[INPUT RECORDS — start]

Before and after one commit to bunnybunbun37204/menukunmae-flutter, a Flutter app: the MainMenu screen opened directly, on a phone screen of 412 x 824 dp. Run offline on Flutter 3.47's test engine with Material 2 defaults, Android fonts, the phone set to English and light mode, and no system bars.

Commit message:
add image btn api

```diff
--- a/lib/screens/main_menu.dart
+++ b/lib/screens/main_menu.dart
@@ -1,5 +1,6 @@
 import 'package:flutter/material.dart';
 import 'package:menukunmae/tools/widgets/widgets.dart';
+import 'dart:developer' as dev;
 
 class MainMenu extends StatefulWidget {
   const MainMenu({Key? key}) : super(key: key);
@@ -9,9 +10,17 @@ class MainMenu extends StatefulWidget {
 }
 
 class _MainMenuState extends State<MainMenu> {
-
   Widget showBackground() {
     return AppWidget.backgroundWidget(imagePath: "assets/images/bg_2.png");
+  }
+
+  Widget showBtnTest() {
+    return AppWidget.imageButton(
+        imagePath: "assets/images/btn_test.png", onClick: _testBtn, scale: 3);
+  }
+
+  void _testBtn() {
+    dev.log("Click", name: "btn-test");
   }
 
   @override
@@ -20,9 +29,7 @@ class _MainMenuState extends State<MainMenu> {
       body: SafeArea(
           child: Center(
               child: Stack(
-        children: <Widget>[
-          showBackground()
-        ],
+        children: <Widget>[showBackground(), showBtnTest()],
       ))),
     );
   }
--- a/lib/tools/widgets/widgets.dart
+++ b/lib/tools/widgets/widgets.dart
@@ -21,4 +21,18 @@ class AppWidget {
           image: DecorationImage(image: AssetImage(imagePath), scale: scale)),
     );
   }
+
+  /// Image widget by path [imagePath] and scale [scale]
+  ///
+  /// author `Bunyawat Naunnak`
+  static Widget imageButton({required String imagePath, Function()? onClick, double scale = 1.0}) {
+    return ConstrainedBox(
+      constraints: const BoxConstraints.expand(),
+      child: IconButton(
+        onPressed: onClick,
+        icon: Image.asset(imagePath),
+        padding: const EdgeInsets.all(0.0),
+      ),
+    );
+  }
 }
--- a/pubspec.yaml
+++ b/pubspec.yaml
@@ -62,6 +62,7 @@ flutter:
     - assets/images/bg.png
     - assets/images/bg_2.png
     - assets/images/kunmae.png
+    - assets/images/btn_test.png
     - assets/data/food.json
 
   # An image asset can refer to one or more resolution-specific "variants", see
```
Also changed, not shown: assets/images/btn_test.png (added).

[INPUT RECORDS — finish]
[INPUT RECORDS — start]

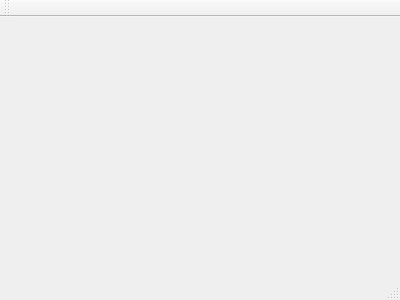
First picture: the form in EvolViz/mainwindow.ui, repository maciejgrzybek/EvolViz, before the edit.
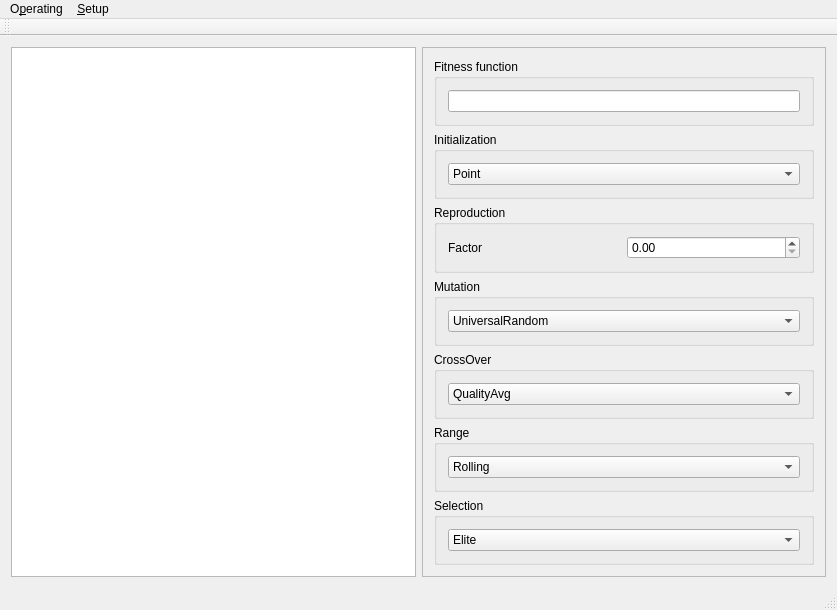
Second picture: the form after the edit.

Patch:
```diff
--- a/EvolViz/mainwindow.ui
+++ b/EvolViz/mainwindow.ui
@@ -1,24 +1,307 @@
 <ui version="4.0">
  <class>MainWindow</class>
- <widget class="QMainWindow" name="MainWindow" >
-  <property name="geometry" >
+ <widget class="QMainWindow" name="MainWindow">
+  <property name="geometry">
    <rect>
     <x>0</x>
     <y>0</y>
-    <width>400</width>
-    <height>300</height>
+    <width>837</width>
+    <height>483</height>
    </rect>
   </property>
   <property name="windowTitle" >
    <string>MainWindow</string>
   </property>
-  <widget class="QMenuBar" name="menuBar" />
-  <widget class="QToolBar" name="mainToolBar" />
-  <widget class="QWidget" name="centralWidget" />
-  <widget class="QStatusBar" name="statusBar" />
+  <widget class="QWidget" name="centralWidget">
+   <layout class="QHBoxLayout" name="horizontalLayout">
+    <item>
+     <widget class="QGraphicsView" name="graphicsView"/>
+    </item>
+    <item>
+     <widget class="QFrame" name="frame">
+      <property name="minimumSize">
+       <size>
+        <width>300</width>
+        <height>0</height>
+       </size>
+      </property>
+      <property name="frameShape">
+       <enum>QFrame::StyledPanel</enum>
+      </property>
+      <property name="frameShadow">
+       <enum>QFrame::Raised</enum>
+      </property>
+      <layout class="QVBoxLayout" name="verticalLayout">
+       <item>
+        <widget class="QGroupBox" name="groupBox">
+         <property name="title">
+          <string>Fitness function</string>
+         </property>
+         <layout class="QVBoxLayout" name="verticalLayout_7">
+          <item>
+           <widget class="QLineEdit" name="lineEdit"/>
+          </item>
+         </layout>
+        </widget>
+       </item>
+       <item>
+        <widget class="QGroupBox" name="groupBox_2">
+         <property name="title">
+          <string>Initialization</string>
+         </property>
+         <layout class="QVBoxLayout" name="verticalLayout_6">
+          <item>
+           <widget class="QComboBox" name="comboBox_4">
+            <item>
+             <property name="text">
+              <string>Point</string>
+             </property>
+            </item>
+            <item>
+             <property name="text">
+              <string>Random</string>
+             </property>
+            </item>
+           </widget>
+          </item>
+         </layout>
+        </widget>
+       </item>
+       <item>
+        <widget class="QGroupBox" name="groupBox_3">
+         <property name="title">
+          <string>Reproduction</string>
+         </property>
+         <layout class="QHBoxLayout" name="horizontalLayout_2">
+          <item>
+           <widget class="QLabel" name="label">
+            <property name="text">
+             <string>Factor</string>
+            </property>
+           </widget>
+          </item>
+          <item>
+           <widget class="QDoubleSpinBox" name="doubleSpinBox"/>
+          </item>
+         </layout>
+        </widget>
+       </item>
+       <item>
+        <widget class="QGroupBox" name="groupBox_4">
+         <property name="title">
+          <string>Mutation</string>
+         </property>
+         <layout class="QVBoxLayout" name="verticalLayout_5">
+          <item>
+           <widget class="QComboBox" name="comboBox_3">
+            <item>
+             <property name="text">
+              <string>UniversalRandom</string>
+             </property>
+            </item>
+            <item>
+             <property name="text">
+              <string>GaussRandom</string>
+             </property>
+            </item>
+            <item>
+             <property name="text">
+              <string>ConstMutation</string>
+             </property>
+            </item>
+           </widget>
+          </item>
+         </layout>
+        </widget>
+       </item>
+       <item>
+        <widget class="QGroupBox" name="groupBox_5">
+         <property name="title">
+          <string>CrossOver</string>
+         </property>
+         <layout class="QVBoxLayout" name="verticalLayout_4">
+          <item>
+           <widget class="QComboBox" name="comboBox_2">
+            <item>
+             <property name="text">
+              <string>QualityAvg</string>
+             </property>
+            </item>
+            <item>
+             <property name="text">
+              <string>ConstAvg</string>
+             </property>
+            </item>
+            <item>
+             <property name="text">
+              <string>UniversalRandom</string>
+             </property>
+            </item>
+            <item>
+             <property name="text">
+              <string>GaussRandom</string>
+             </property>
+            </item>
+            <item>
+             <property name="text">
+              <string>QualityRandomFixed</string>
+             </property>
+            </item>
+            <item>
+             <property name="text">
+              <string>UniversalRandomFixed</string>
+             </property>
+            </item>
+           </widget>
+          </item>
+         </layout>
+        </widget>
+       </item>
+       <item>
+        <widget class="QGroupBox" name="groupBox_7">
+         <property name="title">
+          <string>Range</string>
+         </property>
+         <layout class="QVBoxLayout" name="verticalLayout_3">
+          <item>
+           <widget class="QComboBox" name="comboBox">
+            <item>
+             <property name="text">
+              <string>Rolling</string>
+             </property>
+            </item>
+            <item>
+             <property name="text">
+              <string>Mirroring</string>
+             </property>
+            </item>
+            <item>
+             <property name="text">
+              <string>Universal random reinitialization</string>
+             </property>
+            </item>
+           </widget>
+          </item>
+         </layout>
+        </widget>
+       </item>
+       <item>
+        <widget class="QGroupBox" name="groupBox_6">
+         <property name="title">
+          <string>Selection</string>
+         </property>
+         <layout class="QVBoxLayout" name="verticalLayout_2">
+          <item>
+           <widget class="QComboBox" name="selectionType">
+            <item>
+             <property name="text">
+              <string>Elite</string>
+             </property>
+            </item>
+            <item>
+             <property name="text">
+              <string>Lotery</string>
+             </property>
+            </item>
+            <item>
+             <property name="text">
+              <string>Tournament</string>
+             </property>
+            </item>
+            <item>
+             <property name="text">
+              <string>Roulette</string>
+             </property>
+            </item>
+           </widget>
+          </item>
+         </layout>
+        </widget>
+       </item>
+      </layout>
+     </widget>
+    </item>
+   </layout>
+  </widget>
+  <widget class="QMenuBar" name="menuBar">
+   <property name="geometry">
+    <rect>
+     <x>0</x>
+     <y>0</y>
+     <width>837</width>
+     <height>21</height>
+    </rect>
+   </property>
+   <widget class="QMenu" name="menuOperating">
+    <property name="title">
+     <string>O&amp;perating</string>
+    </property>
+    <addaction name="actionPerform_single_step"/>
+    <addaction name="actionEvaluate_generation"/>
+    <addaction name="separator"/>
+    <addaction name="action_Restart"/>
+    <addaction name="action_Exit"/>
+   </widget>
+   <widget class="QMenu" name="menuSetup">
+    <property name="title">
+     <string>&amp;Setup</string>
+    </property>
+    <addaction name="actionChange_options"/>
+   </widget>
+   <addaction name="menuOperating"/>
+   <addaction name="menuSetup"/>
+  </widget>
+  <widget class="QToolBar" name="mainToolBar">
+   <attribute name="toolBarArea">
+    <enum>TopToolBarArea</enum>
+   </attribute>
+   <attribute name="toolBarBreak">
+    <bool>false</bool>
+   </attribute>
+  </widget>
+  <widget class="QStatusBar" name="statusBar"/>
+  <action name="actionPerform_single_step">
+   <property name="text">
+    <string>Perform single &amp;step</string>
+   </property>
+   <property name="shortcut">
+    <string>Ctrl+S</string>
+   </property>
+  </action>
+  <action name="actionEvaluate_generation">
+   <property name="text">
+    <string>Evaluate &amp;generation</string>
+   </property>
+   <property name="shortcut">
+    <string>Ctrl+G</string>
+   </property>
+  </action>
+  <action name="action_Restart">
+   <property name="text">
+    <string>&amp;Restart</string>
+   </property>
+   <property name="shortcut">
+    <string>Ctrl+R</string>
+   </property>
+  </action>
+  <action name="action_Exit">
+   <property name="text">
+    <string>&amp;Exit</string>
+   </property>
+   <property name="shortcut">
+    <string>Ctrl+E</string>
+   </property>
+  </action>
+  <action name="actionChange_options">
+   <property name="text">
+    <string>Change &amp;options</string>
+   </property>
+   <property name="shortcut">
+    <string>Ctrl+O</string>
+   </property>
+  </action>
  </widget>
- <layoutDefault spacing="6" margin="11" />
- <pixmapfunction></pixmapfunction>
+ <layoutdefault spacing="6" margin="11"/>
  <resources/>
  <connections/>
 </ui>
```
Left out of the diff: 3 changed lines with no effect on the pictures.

[INPUT RECORDS — finish]

◆ ACTIVITY: Pick out all lines from the data above in which the word "QComboBox" appears.

◆ RESPONSE BELOW:
+           <widget class="QComboBox" name="comboBox_4">
+           <widget class="QComboBox" name="comboBox_3">
+           <widget class="QComboBox" name="comboBox_2">
+           <widget class="QComboBox" name="comboBox">
+           <widget class="QComboBox" name="selectionType">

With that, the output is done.